:: TASK REQUIREMENTS ::
Where does the word "reserve" appear in the entries below? Copy each line that holds it.

(GIVEN DATA Opens)

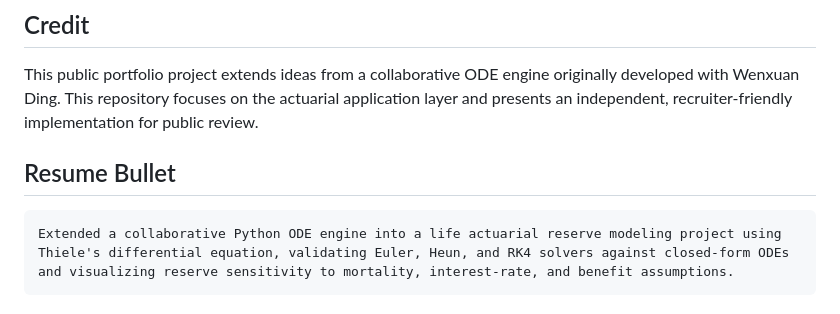
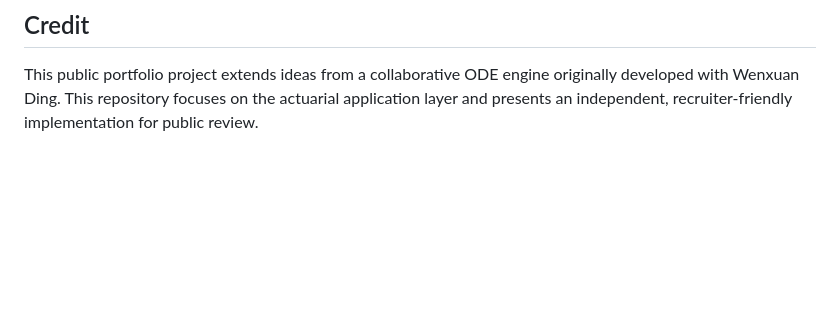
Before and after one commit to xg-bill-wang/actuarial-ode-reserve-engine, a Markdown page: README.md, the part around the change. GitHub-like rendering; blank space fills up the shorter version.

````diff
--- a/README.md
+++ b/README.md
@@ -119,9 +119,3 @@ The next extension should add a life contingency module with age-based mortality
 ## Credit
 
 This public portfolio project extends ideas from a collaborative ODE engine originally developed with Wenxuan Ding. This repository focuses on the actuarial application layer and presents an independent, recruiter-friendly implementation for public review.
-
-## Resume Bullet
-
-```text
-Extended a collaborative Python ODE engine into a life actuarial reserve modeling project using Thiele's differential equation, validating Euler, Heun, and RK4 solvers against closed-form ODEs and visualizing reserve sensitivity to mortality, interest-rate, and benefit assumptions.
-```
````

(GIVEN DATA Closes)

:: EXPECTED OUTPUT ::
Before and after one commit to xg-bill-wang/actuarial-ode-reserve-engine, a Markdown page: README.md, the part around the change. GitHub-like rendering; blank space fills up the shorter version.
-Extended a collaborative Python ODE engine into a life actuarial reserve modeling project using Thiele's differential equation, validating Euler, Heun, and RK4 solvers against closed-form ODEs and visualizing reserve sensitivity to mortality, interest-rate, and benefit assumptions.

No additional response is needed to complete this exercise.